__Task statement__
The answer must be every line of the records in which the string "feature" appears.

__Version difference data__
◆ ◆ ◆ ◆

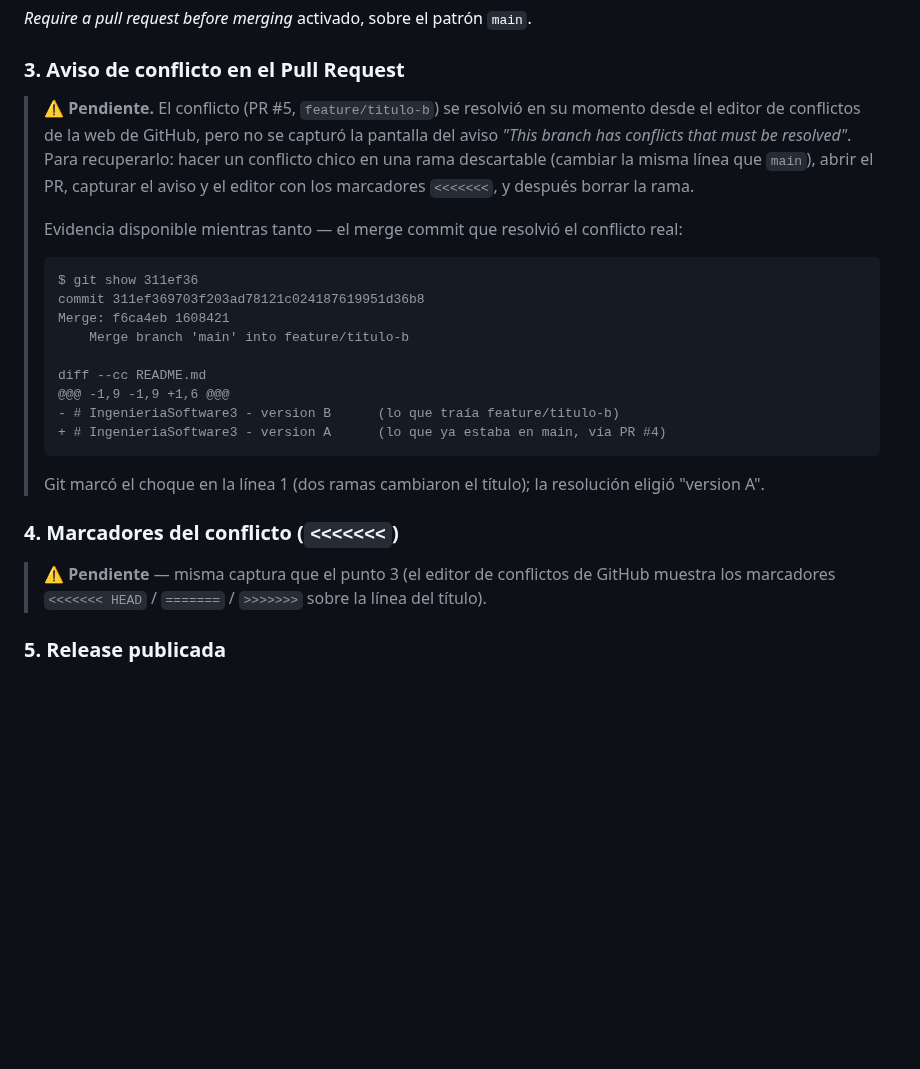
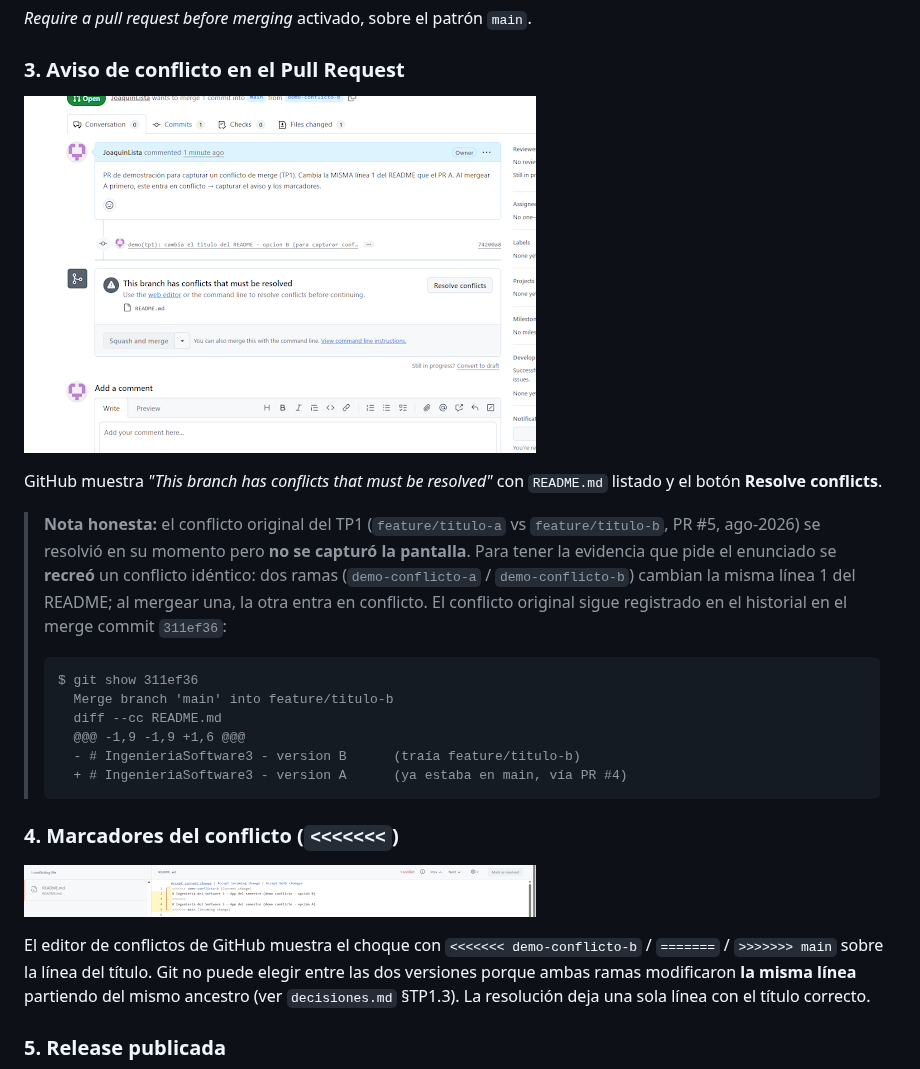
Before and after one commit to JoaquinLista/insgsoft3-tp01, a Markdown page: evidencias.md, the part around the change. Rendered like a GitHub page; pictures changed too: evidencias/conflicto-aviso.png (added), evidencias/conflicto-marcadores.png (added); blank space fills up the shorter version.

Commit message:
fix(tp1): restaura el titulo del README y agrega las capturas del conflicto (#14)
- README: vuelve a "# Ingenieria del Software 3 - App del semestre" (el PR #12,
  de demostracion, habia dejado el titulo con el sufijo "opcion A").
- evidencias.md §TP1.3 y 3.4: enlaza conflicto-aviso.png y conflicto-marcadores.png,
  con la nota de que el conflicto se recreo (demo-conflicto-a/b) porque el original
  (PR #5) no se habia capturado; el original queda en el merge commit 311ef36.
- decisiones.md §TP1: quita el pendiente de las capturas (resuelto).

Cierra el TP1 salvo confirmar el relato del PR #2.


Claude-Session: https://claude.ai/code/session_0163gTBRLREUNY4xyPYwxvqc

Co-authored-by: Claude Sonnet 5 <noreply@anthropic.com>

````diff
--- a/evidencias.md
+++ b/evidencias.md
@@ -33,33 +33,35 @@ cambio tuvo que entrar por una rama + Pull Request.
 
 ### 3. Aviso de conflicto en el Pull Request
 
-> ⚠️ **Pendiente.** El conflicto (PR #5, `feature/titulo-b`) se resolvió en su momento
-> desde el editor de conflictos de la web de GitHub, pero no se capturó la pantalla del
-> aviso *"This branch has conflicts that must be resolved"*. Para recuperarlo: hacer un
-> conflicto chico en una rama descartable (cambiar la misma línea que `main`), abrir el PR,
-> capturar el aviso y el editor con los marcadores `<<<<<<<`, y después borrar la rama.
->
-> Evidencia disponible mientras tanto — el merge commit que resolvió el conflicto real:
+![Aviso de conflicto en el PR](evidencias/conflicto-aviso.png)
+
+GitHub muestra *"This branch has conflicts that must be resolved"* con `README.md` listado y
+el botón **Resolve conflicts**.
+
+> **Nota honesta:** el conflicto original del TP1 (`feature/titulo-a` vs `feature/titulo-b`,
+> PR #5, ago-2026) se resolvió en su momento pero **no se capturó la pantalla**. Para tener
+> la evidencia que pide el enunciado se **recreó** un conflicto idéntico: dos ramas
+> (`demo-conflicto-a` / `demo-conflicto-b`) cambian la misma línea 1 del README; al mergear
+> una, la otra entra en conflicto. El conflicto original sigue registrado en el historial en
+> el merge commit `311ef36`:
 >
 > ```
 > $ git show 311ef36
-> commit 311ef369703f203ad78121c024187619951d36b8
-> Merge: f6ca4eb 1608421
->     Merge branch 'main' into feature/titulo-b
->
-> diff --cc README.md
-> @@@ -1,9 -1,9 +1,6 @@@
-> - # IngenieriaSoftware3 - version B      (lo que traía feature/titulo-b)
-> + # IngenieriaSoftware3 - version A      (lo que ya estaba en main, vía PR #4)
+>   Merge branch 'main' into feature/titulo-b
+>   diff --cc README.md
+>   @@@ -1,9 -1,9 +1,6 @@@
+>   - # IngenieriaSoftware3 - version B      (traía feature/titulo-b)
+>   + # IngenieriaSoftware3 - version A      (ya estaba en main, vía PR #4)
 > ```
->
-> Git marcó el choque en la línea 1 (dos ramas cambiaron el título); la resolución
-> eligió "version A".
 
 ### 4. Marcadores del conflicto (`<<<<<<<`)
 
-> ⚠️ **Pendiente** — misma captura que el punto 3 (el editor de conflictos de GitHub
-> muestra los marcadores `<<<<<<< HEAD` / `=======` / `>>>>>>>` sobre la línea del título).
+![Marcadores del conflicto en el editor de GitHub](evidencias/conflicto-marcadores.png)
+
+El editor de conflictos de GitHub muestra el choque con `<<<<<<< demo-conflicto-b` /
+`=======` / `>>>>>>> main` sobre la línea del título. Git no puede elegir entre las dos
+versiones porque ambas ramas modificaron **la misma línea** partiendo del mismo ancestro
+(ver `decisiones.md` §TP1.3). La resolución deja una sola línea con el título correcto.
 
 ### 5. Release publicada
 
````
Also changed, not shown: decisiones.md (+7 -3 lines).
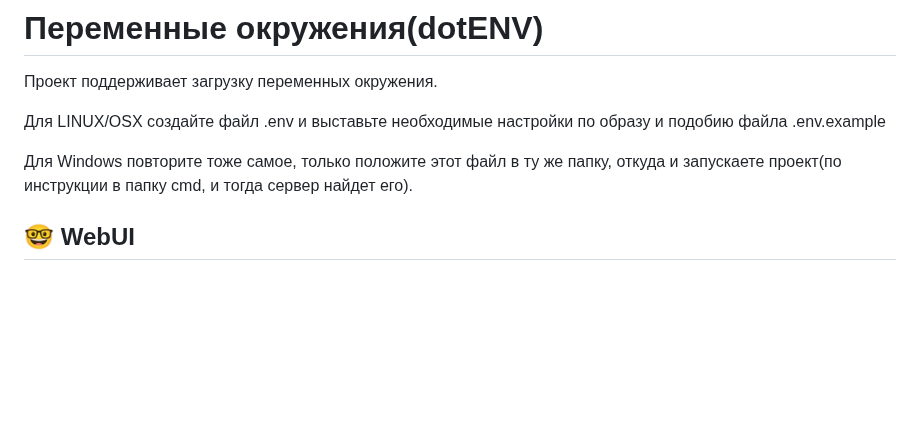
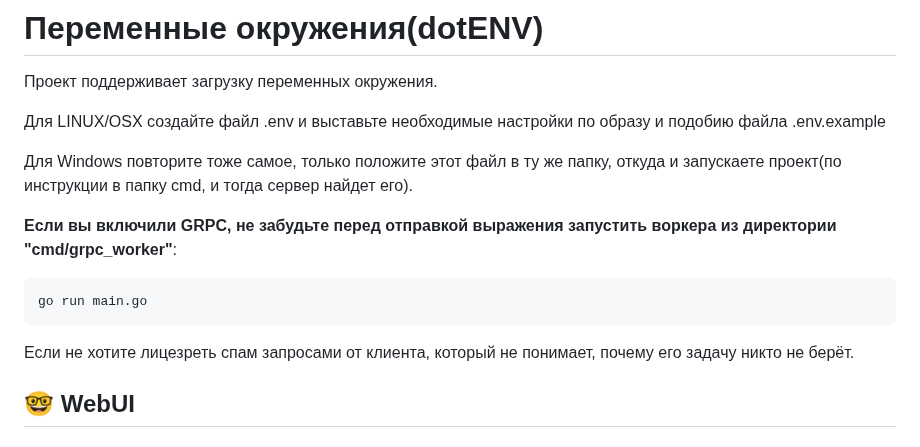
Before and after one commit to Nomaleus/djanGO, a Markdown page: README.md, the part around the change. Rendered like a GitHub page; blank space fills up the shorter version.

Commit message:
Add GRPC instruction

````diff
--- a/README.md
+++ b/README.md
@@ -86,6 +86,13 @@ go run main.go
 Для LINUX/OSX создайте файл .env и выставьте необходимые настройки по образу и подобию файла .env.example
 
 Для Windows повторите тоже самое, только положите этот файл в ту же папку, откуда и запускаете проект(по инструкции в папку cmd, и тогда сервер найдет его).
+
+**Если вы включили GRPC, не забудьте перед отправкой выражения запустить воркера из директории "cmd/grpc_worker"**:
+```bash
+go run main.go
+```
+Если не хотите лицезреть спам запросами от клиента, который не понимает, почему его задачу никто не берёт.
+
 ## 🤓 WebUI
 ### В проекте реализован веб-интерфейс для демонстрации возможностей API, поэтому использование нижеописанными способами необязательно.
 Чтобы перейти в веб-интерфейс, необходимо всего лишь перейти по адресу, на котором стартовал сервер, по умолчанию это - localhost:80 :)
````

◆ ◆ ◆ ◆

__Solution for this task__
-> ⚠️ **Pendiente.** El conflicto (PR #5, `feature/titulo-b`) se resolvió en su momento
+> **Nota honesta:** el conflicto original del TP1 (`feature/titulo-a` vs `feature/titulo-b`,
->     Merge branch 'main' into feature/titulo-b
-> - # IngenieriaSoftware3 - version B      (lo que traía feature/titulo-b)
+>   Merge branch 'main' into feature/titulo-b
+>   - # IngenieriaSoftware3 - version B      (traía feature/titulo-b)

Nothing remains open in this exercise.